Work order. Reproduce every line of the data, exactly and without its pictures.

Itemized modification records
-=-=-

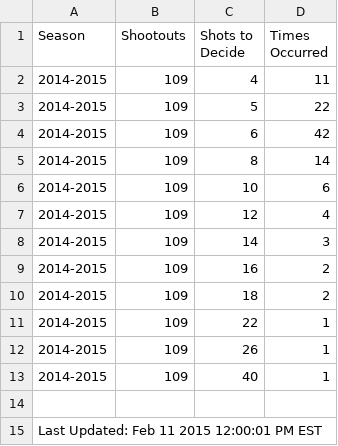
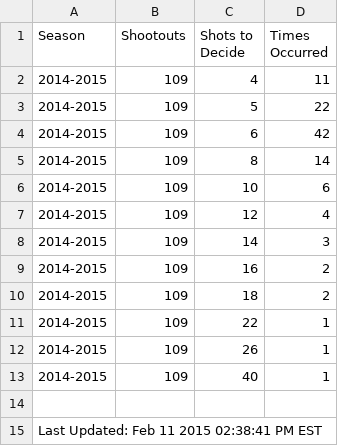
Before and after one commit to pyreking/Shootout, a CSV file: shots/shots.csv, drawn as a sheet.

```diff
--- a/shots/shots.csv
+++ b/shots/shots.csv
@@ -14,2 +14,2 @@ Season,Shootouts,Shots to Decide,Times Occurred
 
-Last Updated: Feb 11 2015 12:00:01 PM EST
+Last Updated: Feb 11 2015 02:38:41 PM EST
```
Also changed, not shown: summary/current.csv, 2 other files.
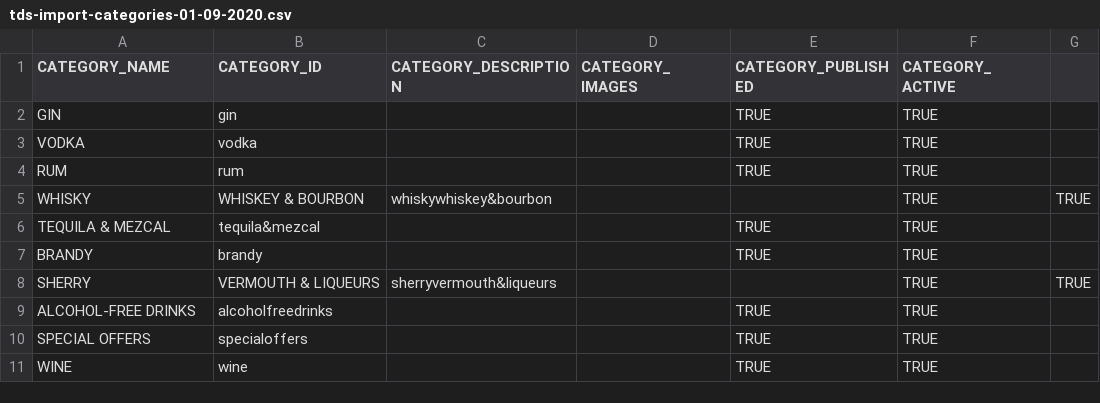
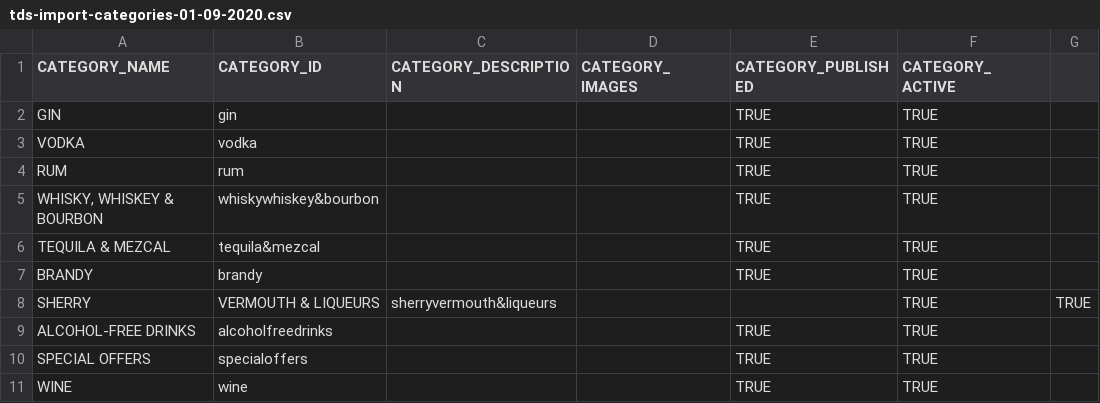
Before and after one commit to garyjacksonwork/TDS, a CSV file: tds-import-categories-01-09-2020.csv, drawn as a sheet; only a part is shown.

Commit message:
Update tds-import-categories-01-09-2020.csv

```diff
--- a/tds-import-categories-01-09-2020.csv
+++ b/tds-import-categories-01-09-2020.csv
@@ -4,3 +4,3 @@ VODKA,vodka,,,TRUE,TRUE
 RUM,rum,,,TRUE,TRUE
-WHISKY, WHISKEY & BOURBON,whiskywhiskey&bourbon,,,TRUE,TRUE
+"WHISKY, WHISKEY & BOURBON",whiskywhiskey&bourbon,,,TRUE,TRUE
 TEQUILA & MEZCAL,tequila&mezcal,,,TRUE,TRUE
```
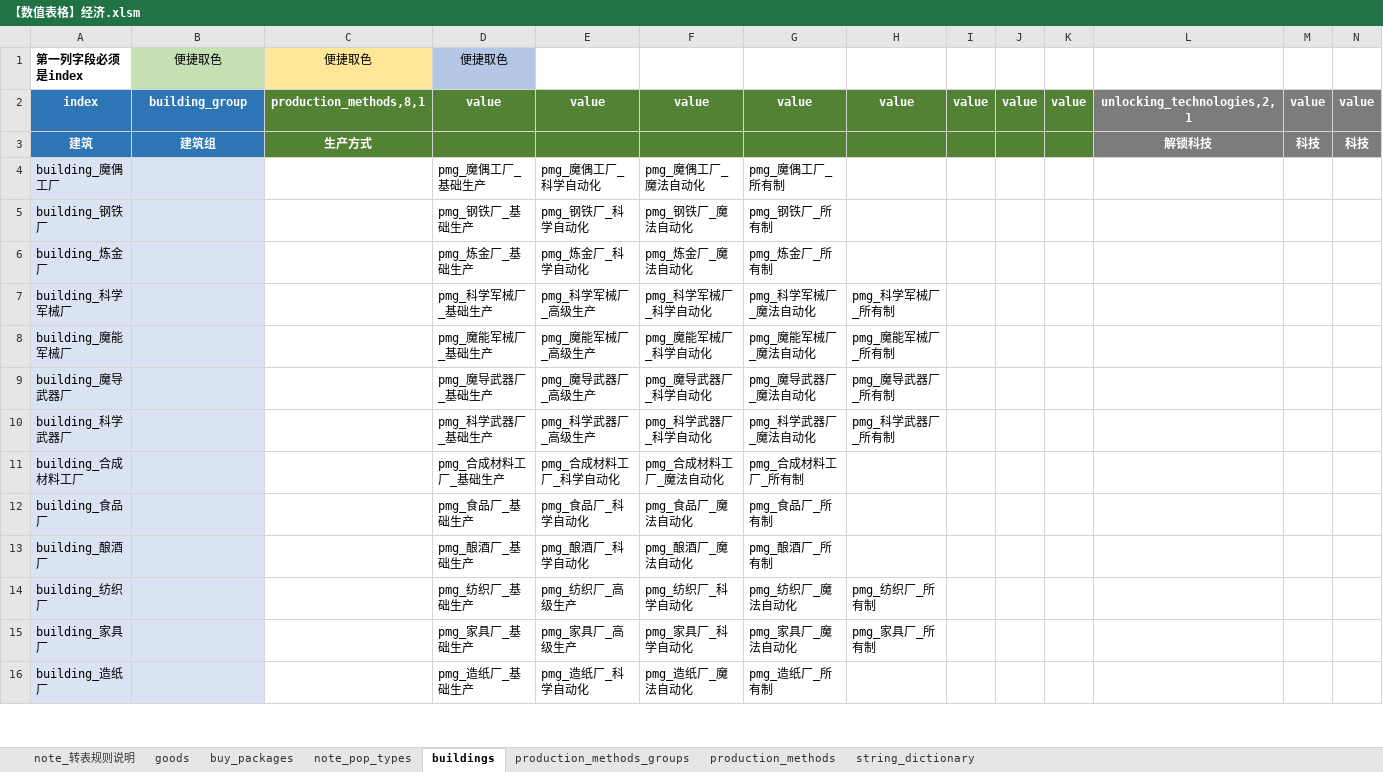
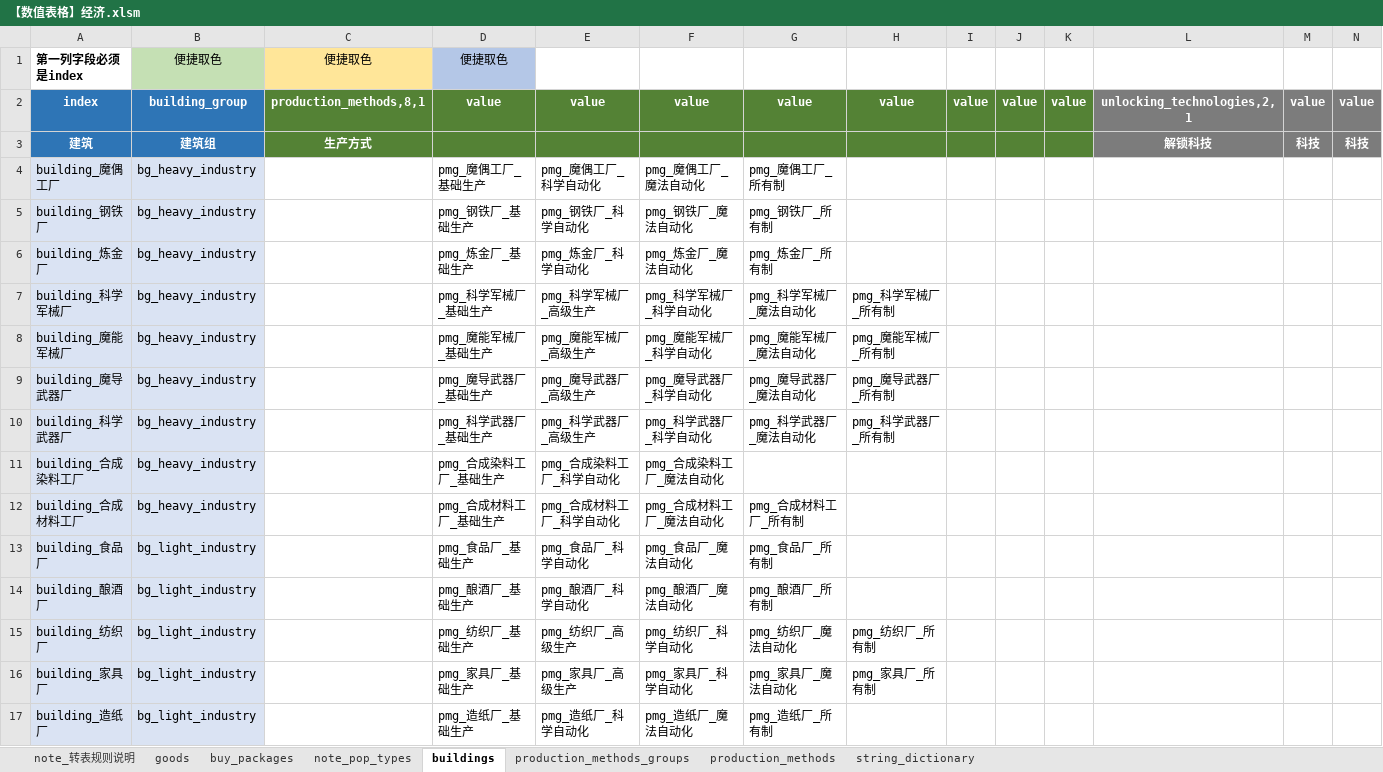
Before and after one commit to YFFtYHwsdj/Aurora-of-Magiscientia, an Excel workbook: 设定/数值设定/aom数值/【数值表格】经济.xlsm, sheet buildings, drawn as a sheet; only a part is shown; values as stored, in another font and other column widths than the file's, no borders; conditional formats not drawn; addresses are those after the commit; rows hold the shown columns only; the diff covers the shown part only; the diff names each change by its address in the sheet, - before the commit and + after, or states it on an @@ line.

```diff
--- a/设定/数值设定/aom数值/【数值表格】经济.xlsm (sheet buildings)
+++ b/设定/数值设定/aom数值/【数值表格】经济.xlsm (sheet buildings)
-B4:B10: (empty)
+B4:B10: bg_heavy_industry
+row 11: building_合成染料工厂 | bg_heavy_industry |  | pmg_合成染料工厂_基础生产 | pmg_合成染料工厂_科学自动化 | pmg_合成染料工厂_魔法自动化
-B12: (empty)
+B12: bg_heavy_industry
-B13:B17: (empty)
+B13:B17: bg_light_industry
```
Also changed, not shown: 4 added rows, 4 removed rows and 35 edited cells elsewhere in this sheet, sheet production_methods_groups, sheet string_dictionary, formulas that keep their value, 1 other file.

-=-=-

Your solution.
Before and after one commit to pyreking/Shootout, a CSV file: shots/shots.csv, drawn as a sheet.

```diff
--- a/shots/shots.csv
+++ b/shots/shots.csv
@@ -14,2 +14,2 @@ Season,Shootouts,Shots to Decide,Times Occurred
 
-Last Updated: Feb 11 2015 12:00:01 PM EST
+Last Updated: Feb 11 2015 02:38:41 PM EST
```
Also changed, not shown: summary/current.csv, 2 other files.
Before and after one commit to garyjacksonwork/TDS, a CSV file: tds-import-categories-01-09-2020.csv, drawn as a sheet; only a part is shown.

Commit message:
Update tds-import-categories-01-09-2020.csv

```diff
--- a/tds-import-categories-01-09-2020.csv
+++ b/tds-import-categories-01-09-2020.csv
@@ -4,3 +4,3 @@ VODKA,vodka,,,TRUE,TRUE
 RUM,rum,,,TRUE,TRUE
-WHISKY, WHISKEY & BOURBON,whiskywhiskey&bourbon,,,TRUE,TRUE
+"WHISKY, WHISKEY & BOURBON",whiskywhiskey&bourbon,,,TRUE,TRUE
 TEQUILA & MEZCAL,tequila&mezcal,,,TRUE,TRUE
```
Before and after one commit to YFFtYHwsdj/Aurora-of-Magiscientia, an Excel workbook: 设定/数值设定/aom数值/【数值表格】经济.xlsm, sheet buildings, drawn as a sheet; only a part is shown; values as stored, in another font and other column widths than the file's, no borders; conditional formats not drawn; addresses are those after the commit; rows hold the shown columns only; the diff covers the shown part only; the diff names each change by its address in the sheet, - before the commit and + after, or states it on an @@ line.

```diff
--- a/设定/数值设定/aom数值/【数值表格】经济.xlsm (sheet buildings)
+++ b/设定/数值设定/aom数值/【数值表格】经济.xlsm (sheet buildings)
-B4:B10: (empty)
+B4:B10: bg_heavy_industry
+row 11: building_合成染料工厂 | bg_heavy_industry |  | pmg_合成染料工厂_基础生产 | pmg_合成染料工厂_科学自动化 | pmg_合成染料工厂_魔法自动化
-B12: (empty)
+B12: bg_heavy_industry
-B13:B17: (empty)
+B13:B17: bg_light_industry
```
Also changed, not shown: 4 added rows, 4 removed rows and 35 edited cells elsewhere in this sheet, sheet production_methods_groups, sheet string_dictionary, formulas that keep their value, 1 other file.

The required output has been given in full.